Thread #162666   Message #3898417
Posted By: Vic Smith
09-Jan-18 - 03:09 PM
Thread Name: New Book: Folk Song in England
Subject: RE: New Book: Folk Song in England
There is nothing wrong in historical research in saying As yet we do not know the answer. We hope that future evidence will reveal this. It is a much more sensible and honest than saying, These are the facts and need to be regarded as the truth. when there is nothing concrete to back up a statement.
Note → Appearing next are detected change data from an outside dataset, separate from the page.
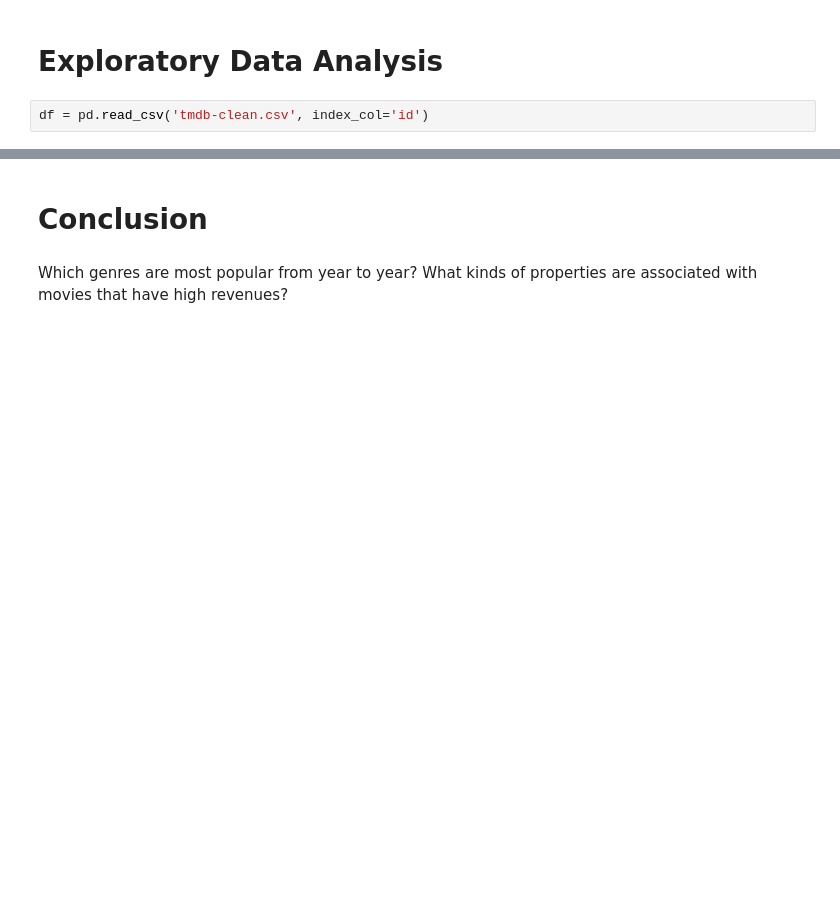
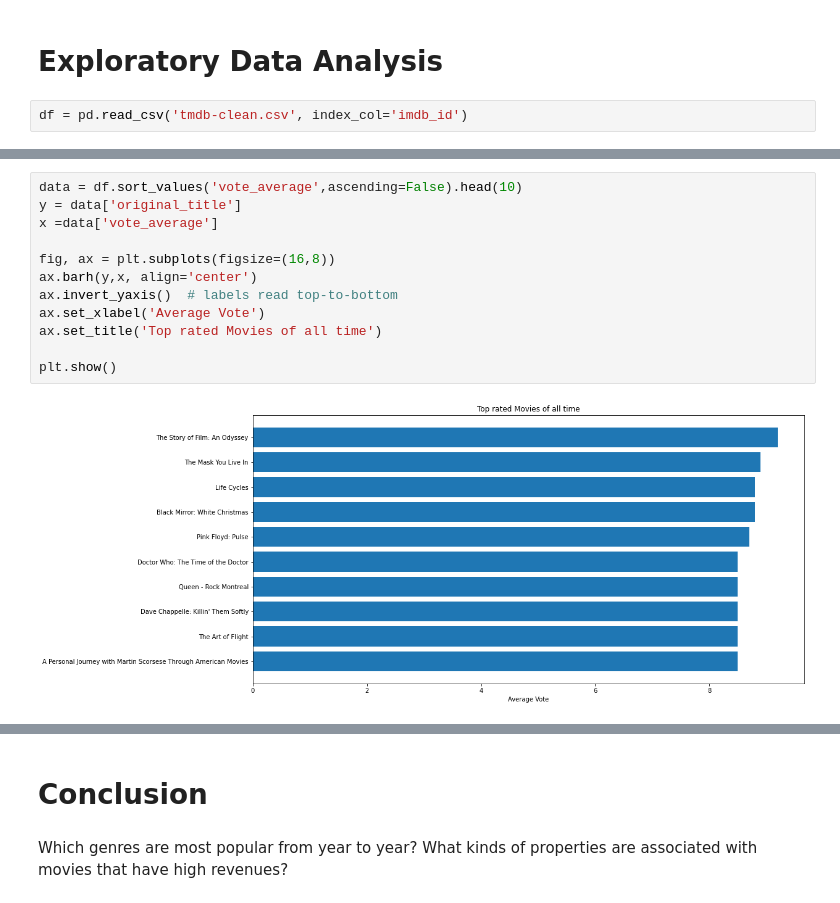
Before and after one commit to omarbassam88/tmdb-movies, a Jupyter notebook: tmdb_wrangle.ipynb, the cells around one changed output, grey strips where cells are left out. Drawn from its saved outputs; the diff is of its cells as text; blank space fills up the shorter version.

```diff
--- a/tmdb_wrangle.ipynb
+++ b/tmdb_wrangle.ipynb
@@ -298,5 +427,5 @@ df_clean.to_csv('tmdb-clean.csv', index=True)
 # %% [markdown]
 # Exploratory Data Analysis
 # %%
-df = pd.read_csv('tmdb-clean.csv', index_col='id')
+df = pd.read_csv('tmdb-clean.csv', index_col='imdb_id')
 # %%
@@ -307,0 +459,14 @@ df['genres'].value_counts()
+# %%
+data = df.sort_values('vote_average',ascending=False).head(10)
+y = data['original_title']
+x =data['vote_average']
+
+fig, ax = plt.subplots(figsize=(16,8))
+ax.barh(y,x, align='center')
+ax.invert_yaxis()  # labels read top-to-bottom
+ax.set_xlabel('Average Vote')
+ax.set_title('Top rated Movies of all time')
+
+plt.show()
+# %% [output]
+[figure, added]
```
Also changed, not shown: parts of 64 cells of this notebook, 1 other file.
Let's take a couple of recent examples from this thread.
Firstly Bothy Ballads. We can date their heyday to 1830 to 1890. We know that they continued to be sung well into the 20th century by the rural population of the north-east. We know that they appeared in print from the earliest time and that there was a good distribution system and a ready market in farms and villages. We know that by the beginning of the 20th century any new song that entered the repertoire as a cornkister was likely to have been written by a professional entertainer. We know that the songs of Harry Lauder & Will Fyfe gained great currency in the north-east; Jane Turriff seemed to sing them all. What we don't know is who composed the earlier songs, let's say those that appeared before 1850, and of those, the ones that gained currency. They may have been commissioned by those who printed the sheets, they may have been written by farm workers. It may be a combination of both. In the majority of cases, we just don't know.
That's why Scotland has a fine repertoire of Bothie Songs made by farmworkers makes me uncomfortable because, in fact, we do not know for certain who made them.
That's why statements like First I've heard of it Vic are unhelpful because whether you or I or anyone else has heard of it proves nothing.

Let's move on to a subject we know even less about, the class and location of those who wrote the broadside ballads.
Urban people, not particularly skilled as poets and living outside of the subjects of our folk songs - all of which makes them highly unlikely as possible authors
Again I feel very uncomfortable about this because the amount of knowledge that we have is minimal about the poets' names, their education, their class, their other occupations if any, whether they were itinerant, living in town or country whether they were the printers or ballad sellers themselves or whether their ranks encompassed all or most of these. It would be honest to say that we don't have enough information so we should admit that, on the whole, we just don't know. We know from reading the survivors that their standard varied from drivel to some quite moving pieces. To claim otherwise as the statement above seems to me to be being economic with the actuality.

Finally, there have been a few statements of the nature of -
It most certainly is not - it's a well documented fact, including in Hindleys Hindley in teh Catnach biography and Leslie Shepherd's books on the subject
Vic has described the pressure they worked under quite adequately

Well, I certainly was not referring to any song printed as a broadside I was merely trying to make a joke (failed obviously) of the fact that the printer would not be able to wait for a polished edit of the tiresome prose of Last words of.... or Confessions of.... documents to be mulled over and corrected before the body was swinging at the end of a rope, Like football programmes, these sheets had a very short shelf life before they were discarded.